Sparse arrays is a mathematical abstraction that completely ignores the implementation details. Formally, they are any matrix that has "many" zeros (or null) values. The practical problem is that most useful optimizations around sparse arrays require closely matching implementation details against the problem to be solved. With sparse arrays, implementation details are killers.
For instance, suppose the standard solution is adopted. The sparse array will be organized as an array of linked lists representing the rows, with each row containing another linked list that contains the individual data values. What happens if you want to do a matrix multiply? A matrix multiply requires a column by row lookup and a row by column lookup. One will be an O(1) lookup, and the other will be a O(n^2) lookup. This makes a full matrix multiply an O(n^5) operation, and memory is the least of everyone's worries.
To optimize the code, it is necessary to look closely at how the matrix will be built and used. However, as soon as that starts happening, the matrix multiply decomposes into a bunch of specialized matrix operations. At this point, the abstraction starts falling apart.
a) Assume the multiplication involves a diagonal matrix. Then the optimum solution is to store the diagonal matrix as a 1xn matrix, and specialize the matrix code. This was the favoured approach from numerical methods in C and Fortran.
b) Assume the multiplication involves a tridiagonal matrix. Then the optimum solution is to store the tridiagonal matrix as a 3xn matrix, and specialize the matrix code. Again, see numerical methods in C and Fortran, or just about any good matrix library.

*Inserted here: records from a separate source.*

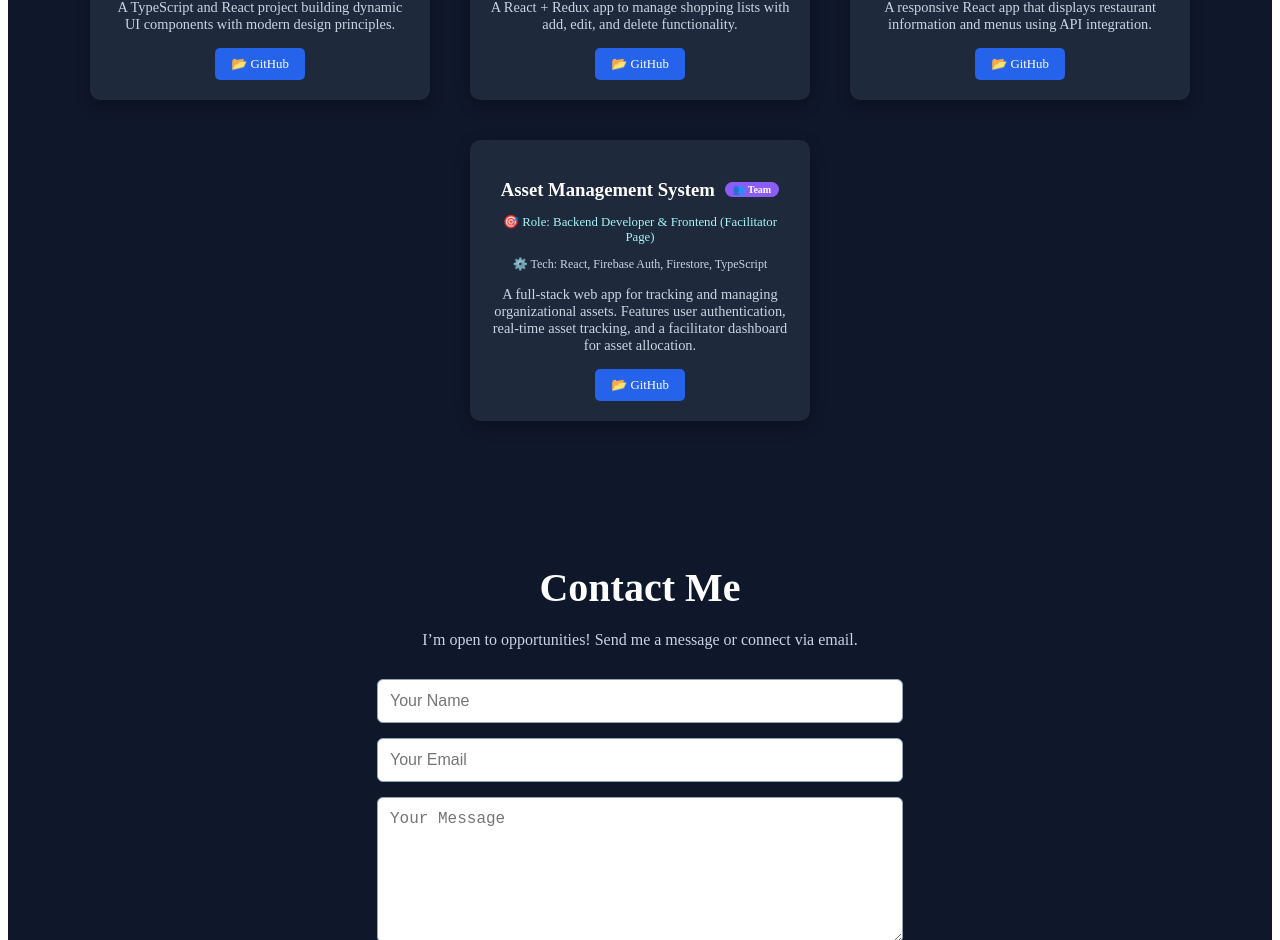
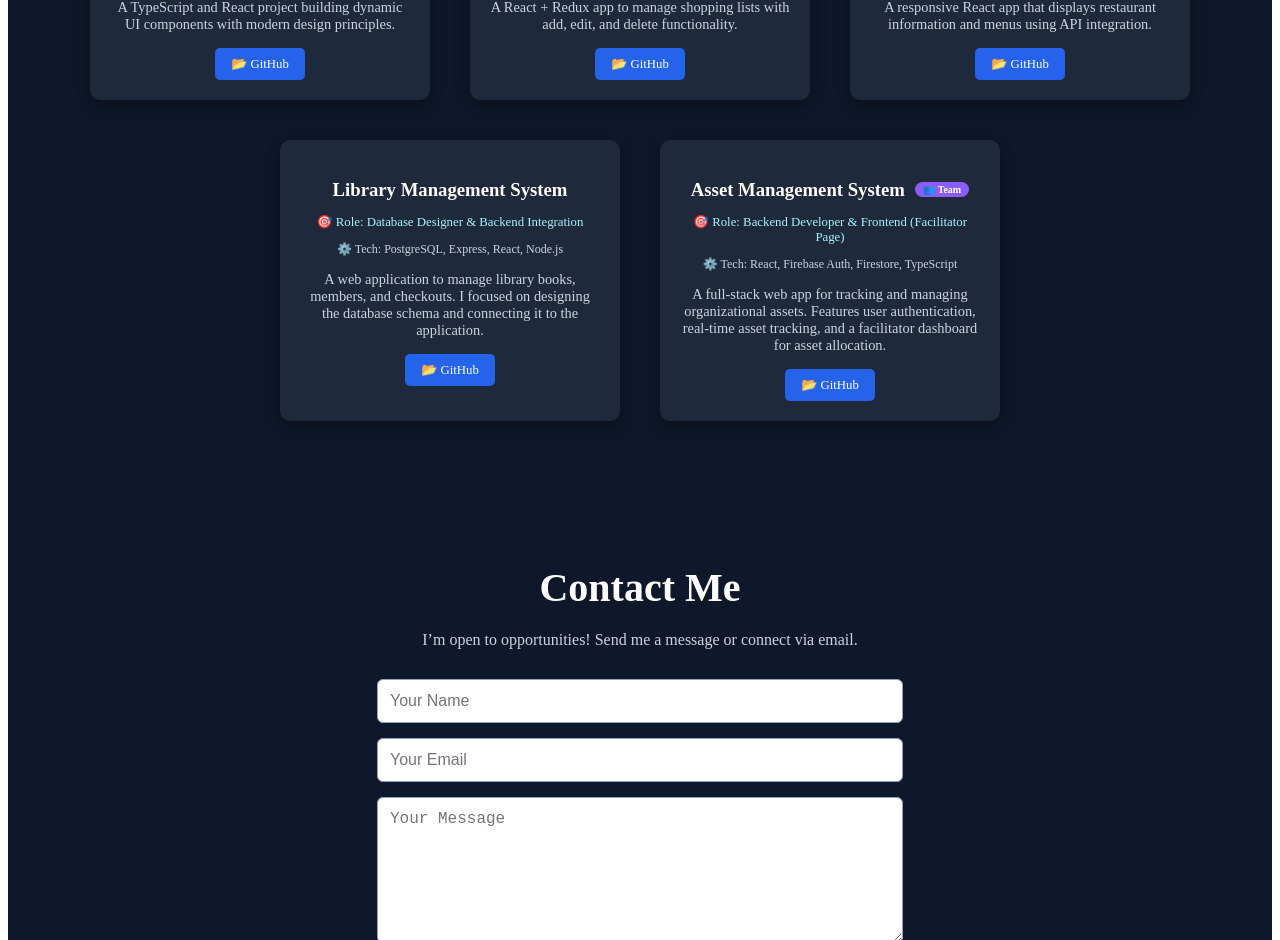
Before and after one commit to peyonce/work-portfolio, a React (Vite) app: page / in a window 1280 px wide. Shown: the part 1227-2167 px from the top of the page. Built offline with nearby package versions, Linux system fonts and the light colour scheme.

Commit message:
Add Library Management System project to portfolio

```diff
--- a/src/pages/Projects.tsx
+++ b/src/pages/Projects.tsx
@@ -26,6 +26,15 @@ export default function Projects() {
       github: "https://github.com/peyonce/RestaurantApp.git",
       live: "", // Add live link after hosting
     },
+    {
+    title: "Library Management System",
+    description: "A web application to manage library books, members, and checkouts. I focused on designing the database schema and connecting it to the application.",
+    role: "Database Designer & Backend Integration",
+    tech: "PostgreSQL, Express, React, Node.js",
+    github: "https://github.com/peyonce/Library-Management.git",
+    live: "",  // Add your live URL later
+    isTeamProject: false,
+},
     // Add your team project here
       {
       title: "Asset Management System",
```
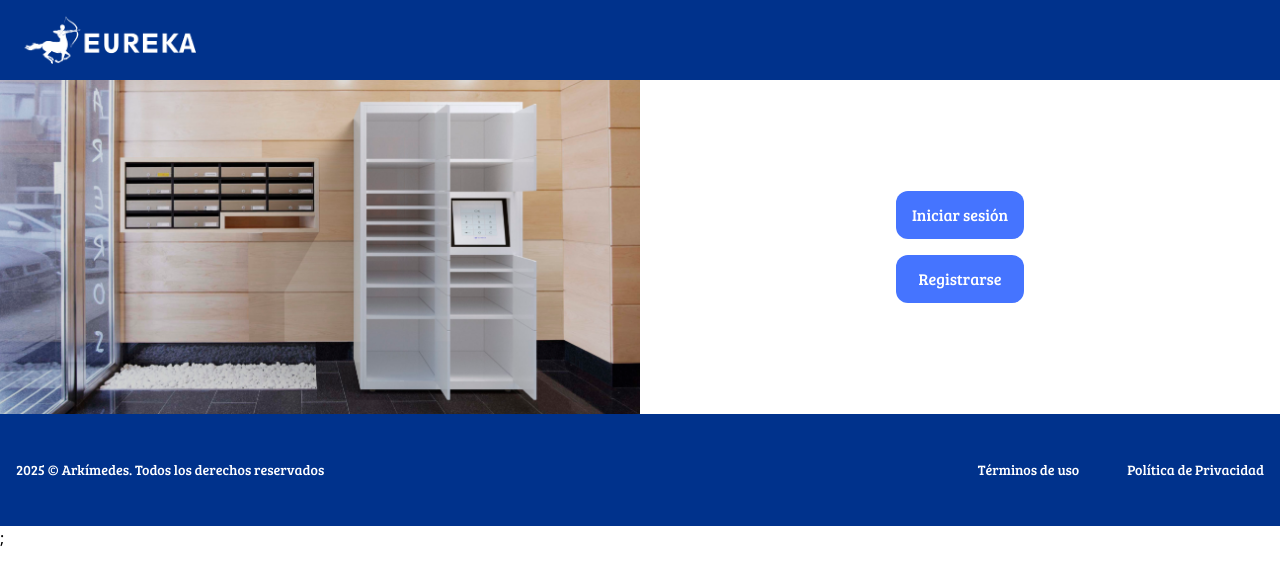
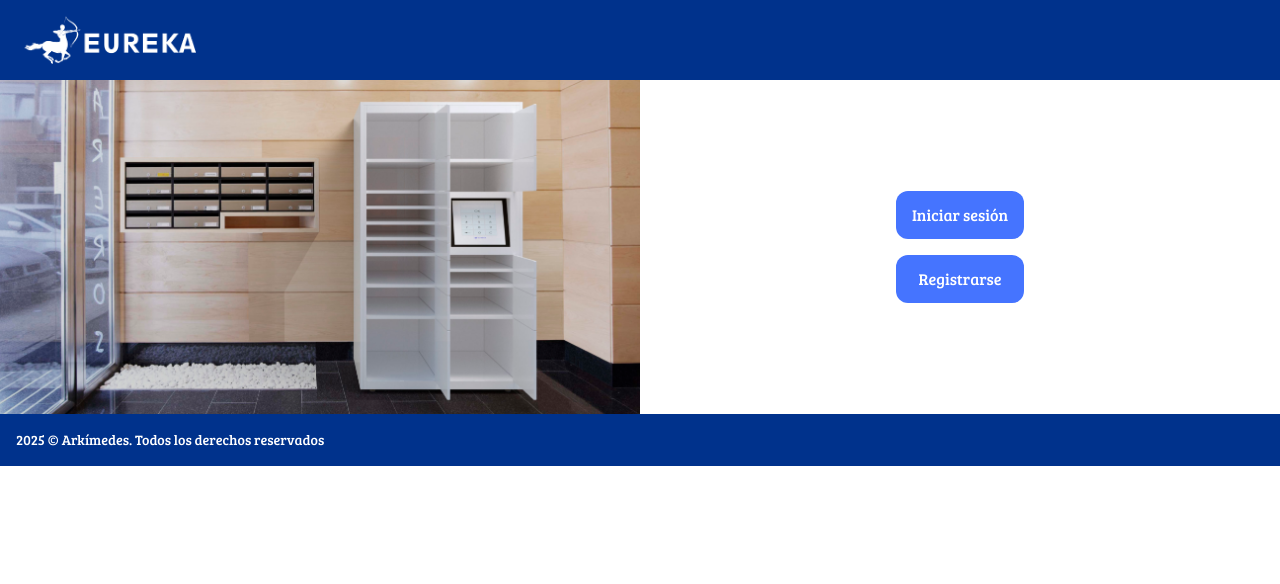
Before and after one commit to Ayuik/buzon-inteligente-FE-testing, a React (Vite) app: page / in a window 1280 px wide. Shown: the top 584 px of the page. Built offline with nearby package versions, Linux system fonts and the light colour scheme.

Commit message:
fixing problems en App.router and Footer

```diff
--- a/src/App.jsx
+++ b/src/App.jsx
@@ -3,7 +3,7 @@ import "./styles/styles.css";
 
 function App() {
 
-  return <AppRouter />;
+  return <AppRouter />
 }
 
-export default App;
+export default App
--- a/src/components/Footer.jsx
+++ b/src/components/Footer.jsx
@@ -2,16 +2,10 @@ import React from 'react';
 
 export const Footer = () => {
   return (
-    <footer className="bg-[#00328C] text-white text-center p-4 font-bree">
-      <div className="container mx-auto flex flex-col md:flex-row justify-between items-center  text-sm min-h-[80px]">
-        <div className="md:text-left text-center w-full md:w-1/2 mb-2 md:mb-0">
+      <footer className="flex flex-col md:flex-row justify-between items-center mb-0 text-sm w-screen bg-[#00328C] text-white text-center p-4 font-bree">
+        <div className="md:text-left items-center w-screen md:mb-0">
           <p>2025 © Arkímedes. Todos los derechos reservados</p>
         </div>
-        <div className="md:text-right text-center w-full md:w-1/2 flex justify-end gap-12">
-          <p>Términos de uso</p>
-          <p>Política de Privacidad</p>
-        </div>
-      </div>
     </footer>
   );
 };
--- a/src/routing/AppRouter.jsx
+++ b/src/routing/AppRouter.jsx
@@ -5,7 +5,7 @@ import { AuthProvider } from "../context/AuthProvider";
 export const AppRouter = () => {
   return(
     <AuthProvider>
-      <RouterProvider router={router} />;
+      <RouterProvider router={router} />
     </AuthProvider>
   )
 };
```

c) Assume the matrix operation involves a "control-systems" style matrix. One populated row, followed by a diagonal series of rows with one or two elements. The optimum solution is to develop specialized code. For most control systems problems, this matrix never changes.
d) Control systems often have a compact matrix representation involving a series of matrix multiplies. However, if the matrix multiplies are analysed, they become a much simpler sequence of equations that can often be executed in O(n^2) time instead of the longer O(n^3) time of the matrix multiplies. As such, develop specialized code. Both MatLab and Mathematica have functions where numerical operations can be broken down into there constituent formulas and saved as "C" code.
e) Assume we really need to frequently multiply a truly sparse array. Then build two sets of linked lists, one organized by row/column and another organized by column/row. Then both the row and column lookups can be done as an O(1) operation. The matrix multiply is a O(n^3) operation.
f) Just because the inputs to a matrix operation are sparse, doesn't mean the output array is sparse. I'm thinking of Singular Value Decomposition, some matrix multiplies, matrix inverses, matrix pseudo-inverses, and covariance matrices. Also, some matrices that appear in Quantum physics. In this case, matrix operations need to be further specialized to deal with creating non-sparse matrices from sparse-matrices. Additionally, some matrices may need to be rounded to sparse, even though they may be fully populated, like some covariance matrices.
In the end, sparse matrices are simply a descriptive term for a bunch of application-specific optimizations. Sparse matrices devolve into numerical optimizations that no-one cares about unless they are looking at an application that requires the specific numerical optimization. I'm not surprised high-school CS coders don't "understand" them.